1. Learning by osmosis
When you’re new into a team or organisation (or even into the world of work), there’s often set onboarding programmes and online learning to help get you up to speed. But what that doesn’t give you is the unwritten rules of the way things are done around here or the opportunity to learn unconsciously from more experienced colleagues.
To put it another way, in football (other example sports are available), often what you do off the ball is as important as what you do on it. Online learning and working help you with the former, but leave you blind to the latter.
What time do people arrive and leave? What’s their timekeeping like? How often do they take breaks? How do they speak to visitors, clients, or people on the phone? How do they react when they’re stressed, or worried, or angry, or happy? How do they do they prepare before meetings? What conversations do they have outside of formal meetings? What can you overhear them saying or doing that’s interesting to know? The list could go on.
Admittedly the last one sounds a little like staying on top of the gossip. Which also matters.
2. Managing Energy
During Covid, I listened to a superb podcast about working from home, arguments, and ghosts. Bear with me.
Firstly, the podcast discussed how we get our energy from moving locations – the way you’re exhausted at the end of the work day, but thirty minutes later, in the pub with friends, you feel completely reenergised.
Secondly, it talked about how our interactions leave ‘ghosts’ behind, reminders of what happened. For example, if you have a big argument at work, then the next time you’re in the room it occurred, your brain recollects the moment, and your body feels the stress again. Now, what happens if this room where the argument happened is your kitchen? It’s much harder to escape it, to walk away, to leave it behind.
“I feel like when you exist in the same spot, it’s almost like your ghosts stack up. I have a hard time thinking of my home office as my workspace after a while. It’s just a place I’m existing, and I have trouble focusing. I resent how it turns happy places into work places. I have a tiny backyard here in the city, and I walk outside to take a break, and my backyard has stopped becoming the area where I barbecue and have fun, and now it’s like my break room.”
Sean Blanda on Hurry Slowly, October 2020
3. Creative Serendipity
Serendipity is an overlooked and under-appreciated ingredient in our lives, one that’s crucial to creativity and innovation.
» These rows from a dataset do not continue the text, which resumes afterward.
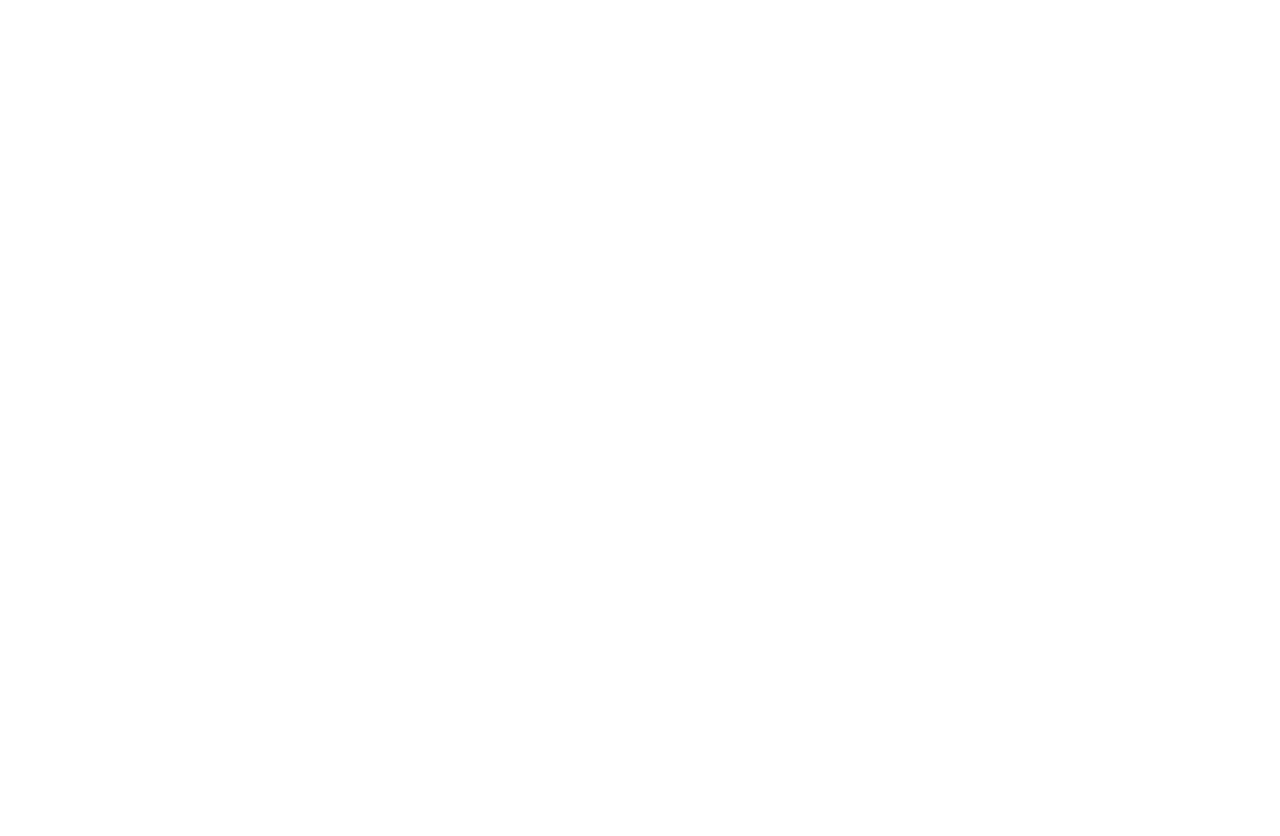
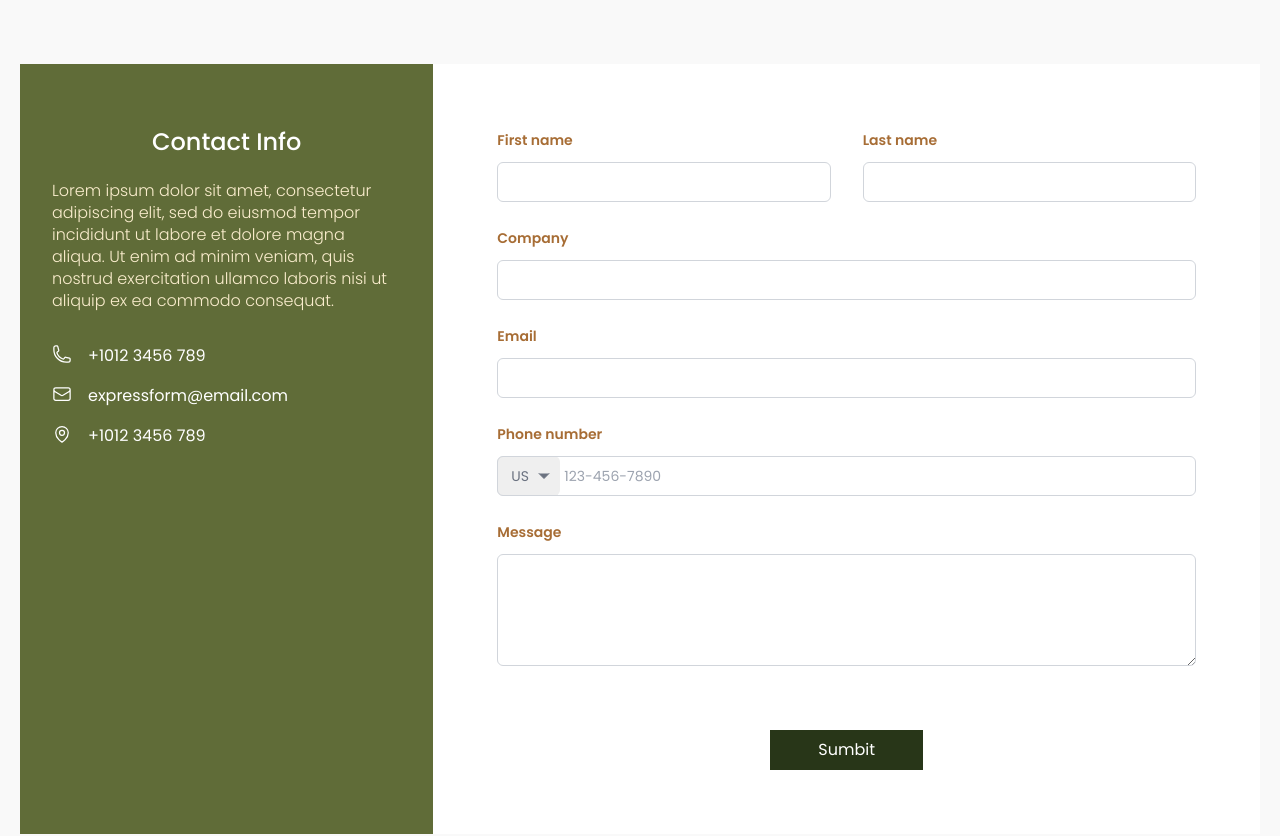
Before and after one commit to AshanPerera98/express-form, a Next.js app: page /contact in a window 1280 px wide. Shown: the part 1060-1896 px from the top of the page. Before the commit the page ends 800 px from the top, so only its background shows below. Built offline with nearby package versions, Linux system fonts and the light colour scheme.

Commit message:
contact us page and form

```diff
--- a/app/contact/page.js
+++ b/app/contact/page.js
@@ -1,7 +1,61 @@
 import React from "react";
+import HeroSection from "@/components/HeroSection/HeroSection";
+import Section from "@/components/Section/Section";
+import ContactForm from "@/components/ContactForm/ContactForm";
+
+import {
+  PhoneIcon,
+  EnvelopeIcon,
+  MapPinIcon,
+} from "@heroicons/react/24/outline";
+
+import styles from "./styles.module.css";
+
+import hero_bg from "@/assets/ContactUsPage/hero_bg.png";
 
 export const ContactUs = () => {
-  return <div>ContactUs</div>;
+  return (
+    <>
+      <HeroSection
+        title="About Us"
+        description="Adventure-Ready, Style-Driven – Our Caravan Benchtops Are Perfectly Designed to Endure the Demands of Life on the Road While Adding a Premium Touch to Your Caravan’s Interior..."
+        image={hero_bg.src}
+      />
+      <Section
+        id="contactForm"
+        preTitle="Want to contact us?"
+        title="We Are Happy to Help"
+        bgColor="bgLight"
+      >
+        <div className="bg-white grid grid-flow-row md:grid-cols-3">
+          <div
+            className={` text-white col-span-1 px-[32px] py-[64px] ${styles.green}`}
+          >
+            <h3 className={`${styles.title} mb-[24px]`}>Contact Info</h3>
+            <p className={`${styles.description} mb-[32px]`}>
+              Lorem ipsum dolor sit amet, consectetur adipiscing elit, sed do
+              eiusmod tempor incididunt ut labore et dolore magna aliqua. Ut
+              enim ad minim veniam, quis nostrud exercitation ullamco laboris
+              nisi ut aliquip ex ea commodo consequat.
+            </p>
+            <div className="flex mb-[16px]">
+              <PhoneIcon className="size-5 mr-[16px]" />
+              <p>+1012 3456 789</p>
+            </div>
+            <div className="flex mb-[16px]">
+              <EnvelopeIcon className="size-5 mr-[16px]" />
+              <p>expressform@email.com</p>
+            </div>
+            <div className="flex">
+              <MapPinIcon className="size-5 mr-[16px]" />
+              <p>+1012 3456 789</p>
+            </div>
+          </div>
+          <ContactForm />
+        </div>
+      </Section>
+    </>
+  );
 };
 
 export default ContactUs;
--- /dev/null
+++ b/app/contact/styles.module.css
@@ -0,0 +1,18 @@
+.green {
+  background-color: var(--P2);
+}
+
+.title {
+  font-size: 24px;
+  line-height: 28px;
+  font-weight: 500;
+  color: var(--B1);
+}
+
+.description {
+  font-size: 16px;
+  line-height: 22px;
+  font-weight: 300;
+  color: var(--S2);
+  text-align: left;
+}
--- /dev/null
+++ b/components/ContactForm/ContactForm.js
@@ -0,0 +1,142 @@
+import React from "react";
+import ActionButton from "../ActionButton/ActionButton";
+import { Input, Textarea } from "@headlessui/react";
+import { ChevronDownIcon } from "@heroicons/react/24/outline";
+
+const ContactForm = () => {
+  return (
+    <div className="p-[32px] sm:p-[64px] col-span-2">
+      <form>
+        <div class="grid grid-cols-1 gap-x-8 gap-y-6 sm:grid-cols-2">
+          <div>
+            <label
+              for="first-name"
+              class="block text-sm/6 font-semibold text-[var(--S0)] text-left"
+            >
+              First name
+            </label>
+            <div class="mt-2.5">
+              <Input
+                type="text"
+                name="first-name"
+                id="first-name"
+                autocomplete="given-name"
+                class="block w-full rounded-md bg-white px-3.5 py-2 text-base text-gray-900 outline outline-1 -outline-offset-1 outline-gray-300 placeholder:text-gray-400 focus:outline focus:outline-2 focus:-outline-offset-2 focus:outline-[var(--P3)]"
+              />
+            </div>
+          </div>
+          <div>
+            <label
+              for="last-name"
+              class="block text-sm/6 font-semibold text-[var(--S0)] text-left"
+            >
+              Last name
+            </label>
+            <div class="mt-2.5">
+              <Input
+                type="text"
+                name="last-name"
+                id="last-name"
+                autocomplete="family-name"
+                class="block w-full rounded-md bg-white px-3.5 py-2 text-base text-gray-900 outline outline-1 -outline-offset-1 outline-gray-300 placeholder:text-gray-400 focus:outline focus:outline-2 focus:-outline-offset-2 focus:outline-[var(--P3)]"
+              />
+            </div>
+          </div>
+          <div class="sm:col-span-2">
+            <label
+              for="company"
+              class="block text-sm/6 font-semibold text-[var(--S0)] text-left"
+            >
+              Company
+            </label>
+            <div class="mt-2.5">
+              <Input
+                type="text"
+                name="company"
+                id="company"
+                autocomplete="organization"
+                class="block w-full rounded-md bg-white px-3.5 py-2 text-base text-gray-900 outline outline-1 -outline-offset-1 outline-gray-300 placeholder:text-gray-400 focus:outline focus:outline-2 focus:-outline-offset-2 focus:outline-[var(--P3)]"
+              />
+            </div>
+          </div>
+          <div class="sm:col-span-2">
+            <label
+              for="email"
+              class="block text-sm/6 font-semibold text-[var(--S0)] text-left"
+            >
+              Email
+            </label>
+            <div class="mt-2.5">
+              <Input
+                type="email"
+                name="email"
+                id="email"
+                autocomplete="email"
+                class="block w-full rounded-md bg-white px-3.5 py-2 text-base text-gray-900 outline outline-1 -outline-offset-1 outline-gray-300 placeholder:text-gray-400 focus:outline focus:outline-2 focus:-outline-offset-2 focus:outline-[var(--P3)]"
+              />
+            </div>
+          </div>
+          <div class="sm:col-span-2">
+            <label
+              for="phone-number"
+              class="block text-sm/6 font-semibold text-[var(--S0)] text-left"
+            >
+              Phone number
+            </label>
+            <div class="mt-2.5">
+              <div class="flex rounded-md bg-white outline outline-1 -outline-offset-1 outline-gray-300 has-[input:focus-within]:outline has-[input:focus-within]:outline-2 has-[input:focus-within]:-outline-offset-2 has-[input:focus-within]:outline-[var(--P3)]">
+                <div class="grid shrink-0 grid-cols-1 focus-within:relative">
+                  <select
+                    id="country"
+                    name="country"
+                    autocomplete="country"
+                    aria-label="Country"
+                    class="col-start-1 row-start-1 w-full appearance-none rounded-md py-2 pl-3.5 pr-7 text-base text-gray-500 placeholder:text-gray-400 focus:outline focus:outline-2 focus:-outline-offset-2 focus:outline-[var(--P3)] sm:text-sm/6"
+                  >
+                    <option>US</option>
+                    <option>CA</option>
+                    <option>AU</option>
+                  </select>
+                  <ChevronDownIcon
+                    class="pointer-events-none col-start-1 row-start-1 mr-2 size-5 self-center justify-self-end text-gray-500 sm:size-4"
+                    fill="currentColor"
+                    aria-hidden="true"
+                    data-slot="icon"
+                  />
+                </div>
+                <Input
+                  type="text"
+                  name="phone-number"
+                  id="phone-number"
+                  class="block min-w-0 grow py-1.5 pl-1 pr-3 text-base text-gray-900 placeholder:text-gray-400 focus:outline focus:outline-0 sm:text-sm/6"
+                  placeholder="123-456-7890"
+                />
+              </div>
+            </div>
+          </div>
+          <div class="sm:col-span-2">
+            <label
+              for="message"
+              class="block text-sm/6 font-semibold text-[var(--S0)] text-left"
+            >
+              Message
+            </label>
+            <div class="mt-2.5">
+              <Textarea
+                name="message"
+                id="message"
+                rows="4"
+                class="block w-full rounded-md bg-white px-3.5 py-2 text-base text-gray-900 outline outline-1 -outline-offset-1 outline-gray-300 placeholder:text-gray-400 focus:outline focus:outline-2 focus:-outline-offset-2 focus:outline-[var(--P3)]"
+              ></Textarea>
+            </div>
+          </div>
+          <div class="mt-10 sm:col-span-2">
+            <ActionButton label="Sumbit" />
+          </div>
+        </div>
+      </form>
+    </div>
+  );
+};
+
+export default ContactForm;
```
Also changed, not shown: components/ContactForm/ContactFrom.module.css (added), 1 other file (tests, documents, lock files or other folders).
And whilst we can’t control it, we can create the conditions for serendipitous things to occur.
However, the way most of us currently work is anything but set up for serendipity. Endless hours on zoom calls keep us focussed on the functional task at hand. Back-to-back meetings leave no time for side-of-desk chats. Every spare commuting second is taken up by endless emails.
Whilst this way of working may give the impression of us being more functionally productive, it blocks us off from the world around us, dramatically reducing the possibility of those serendipitous moments of connection and inspiration that come from meandering conversations and interesting observations
For me, the commute is a crucial time for creativity to occur, whether it’s seeing how people behave, having customer experiences, or simply seeing the latest adverts on the underground. Then being in a room, surrounded by stimulus, able to walk, wander, and think, helps good ideas flow. Staring at a Miro board on a laptop full of distractions does not.
(You can read more about the importance of serendipity here)
At The Foundation, we instigated a ‘Wednesday +1’ approach, with everyone in on a Wednesday, as well as either a Tuesday or a Thursday. We default to home on a Monday and a Friday. It’s worked, for us.
And come to think of it, maybe that’s the future of branch banking, too?
Thanks for reading this article, I really hope you enjoyed it. You can subscribe to my monthly newsletter below, and find me in tweet form @johnjsills, in picture form on Instagram @CX_Stories, or in work mode at The Foundation